Federal investigation of MPD may soon enter new phase, city attorney says

Minneapolis officials think the U.S. Department of Justice is wrapping up the discovery phase of its patterns and practices investigation of the city's police department, but no one knows the feds' timeline, a key city official said Tuesday.

Interim City Attorney Peter Ginder told the City Council that Minneapolis has handed over terabytes of data to the Justice Department. City officials say they fully expect the process to end in a consent decree, a legally binding settlement agreement overseen by a court-approved independent monitor.

"We don’t know when they’ll make a decision on this," Ginder said.

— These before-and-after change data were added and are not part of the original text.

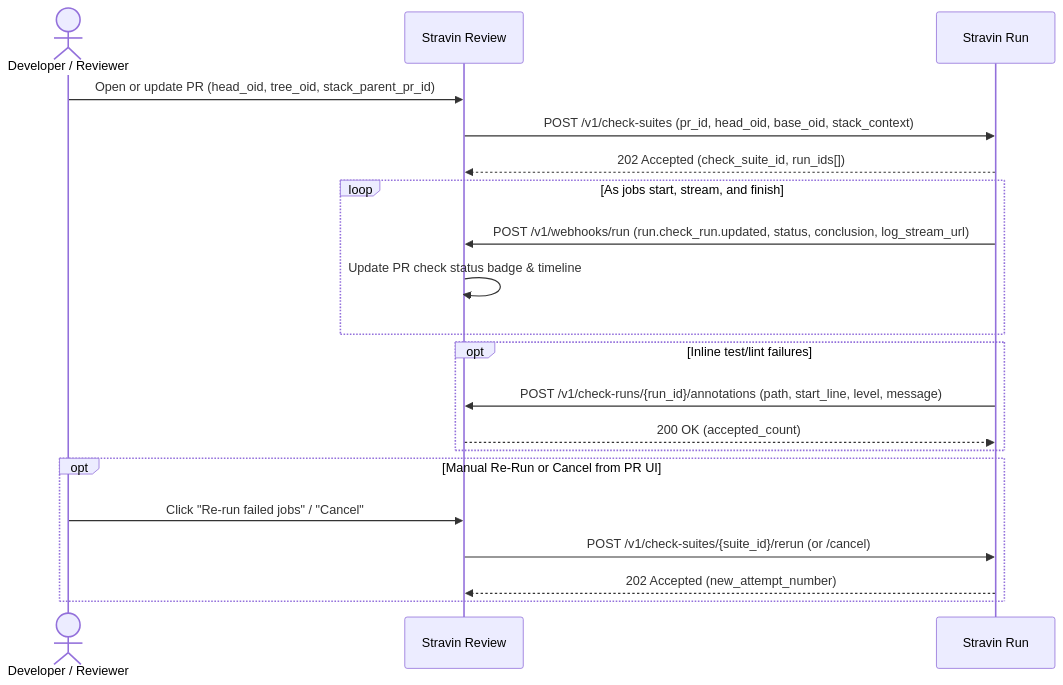
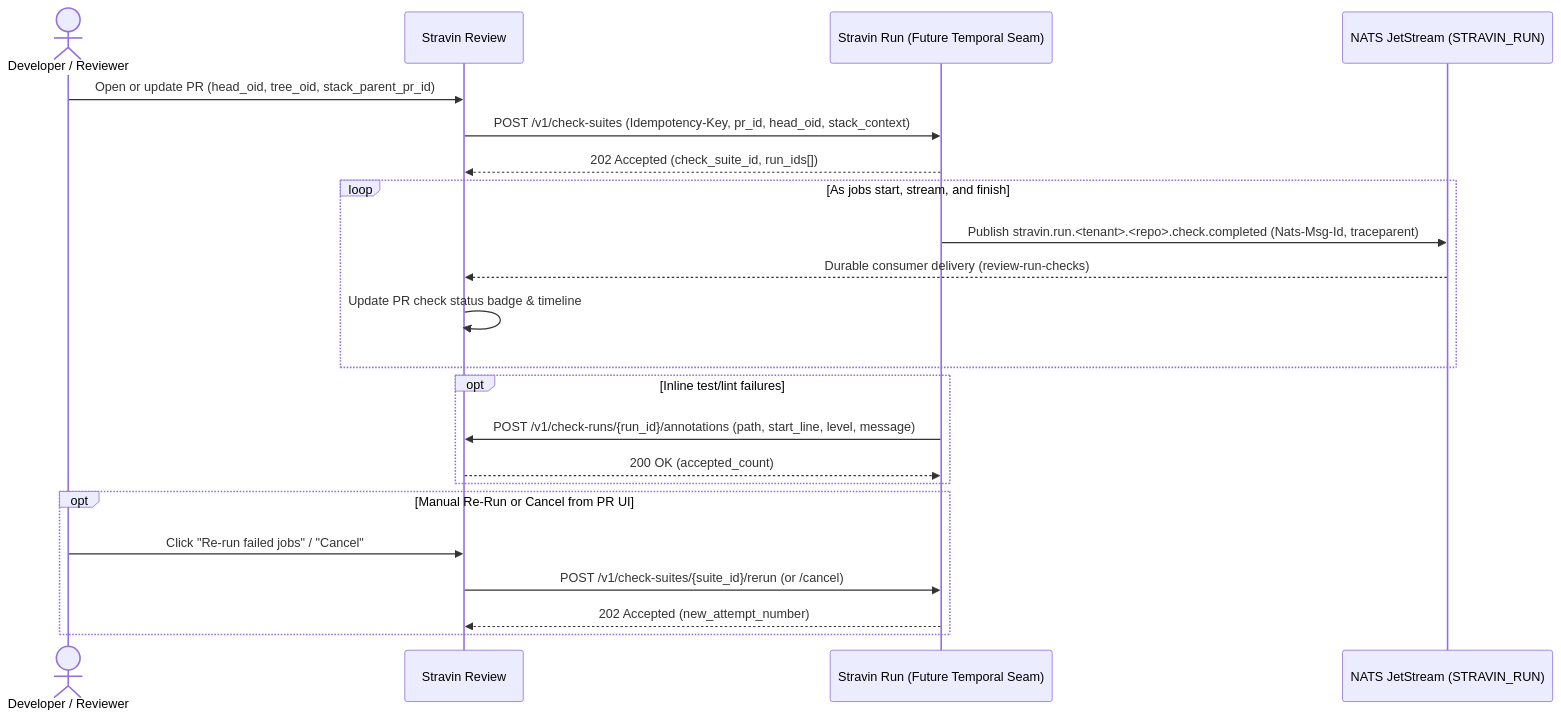
One commit to stravin-dev/architecture changed the diagram in docs/interfaces/review-run.md. Above: the diagram before and after it, drawn with Mermaid. The commit also changed other lines of this file and 13 other files, not shown here.

Commit message:
docs: add ADR-0001 (Cilium, NATS JetStream, External Webhooks, Temporal seam) and update interface contracts

````diff
--- a/docs/interfaces/review-run.md
+++ b/docs/interfaces/review-run.md
@@ -17,26 +17,28 @@
 ```mermaid
 sequenceDiagram
     actor Dev as Developer / Reviewer
     participant Review as Stravin Review
-    participant Run as Stravin Run
+    participant Run as Stravin Run (Future Temporal Seam)
+    participant NATS as NATS JetStream (STRAVIN_RUN)
 
     Dev->>Review: Open or update PR (head_oid, tree_oid, stack_parent_pr_id)
-    Review->>Run: POST /v1/check-suites (pr_id, head_oid, base_oid, stack_context)
+    Review->>Run: POST /v1/check-suites (Idempotency-Key, pr_id, head_oid, stack_context)
     Run-->>Review: 202 Accepted (check_suite_id, run_ids[])
 
     loop As jobs start, stream, and finish
-        Run->>Review: POST /v1/webhooks/run (run.check_run.updated, status, conclusion, log_stream_url)
+        Run->>NATS: Publish stravin.run.<tenant>.<repo>.check.completed (Nats-Msg-Id, traceparent)
+        NATS-->>Review: Durable consumer delivery (review-run-checks)
         Review->>Review: Update PR check status badge & timeline
     end
 
     opt Inline test/lint failures
         Run->>Review: POST /v1/check-runs/{run_id}/annotations (path, start_line, level, message)
         Review-->>Run: 200 OK (accepted_count)
     end
 
     opt Manual Re-Run or Cancel from PR UI
         Dev->>Review: Click "Re-run failed jobs" / "Cancel"
         Review->>Run: POST /v1/check-suites/{suite_id}/rerun (or /cancel)
         Run-->>Review: 202 Accepted (new_attempt_number)
     end
 ```
````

DOJ's investigation started in April 2021 but paused for several months during the trial of four police officers in George Floyd's murder. The agency is looking into discrimination and the use of force within the Minneapolis Police Department.

There have been 43 consent decrees across the U.S. since 1994. Some have lasted a decade or more, including the ongoing court monitoring of police departments in Portland and Seattle.

The cost of complying with a consent decree will likely be at least $1 million a year "and maybe well above that,"  Ginder said. Much of that cost is the independent monitor, which the city must hire. Policy changes and police training are additional costs.

"During the consent decree, the city to a large decree loses control of the police department," Ginder said, noting that the independent monitor takes control.

City Council officials raised concerns about that lack of local oversight.

"It is a little frustrating to know, with this (consent decree) comes ballooning costs, lack of local control, which almost feels, initially, like the opposite direction that the community wants to go when it comes to managing the department," Council Member Jeremiah Ellison said. "But these are sort of the consequences of having a department functioning the way it is functioning."

Council President Andrea Jenkins says the city has invited DOJ to talk through the process, but "They’re kind of like, 'Yeah, we’re doing our own thing. We’ve got this.'"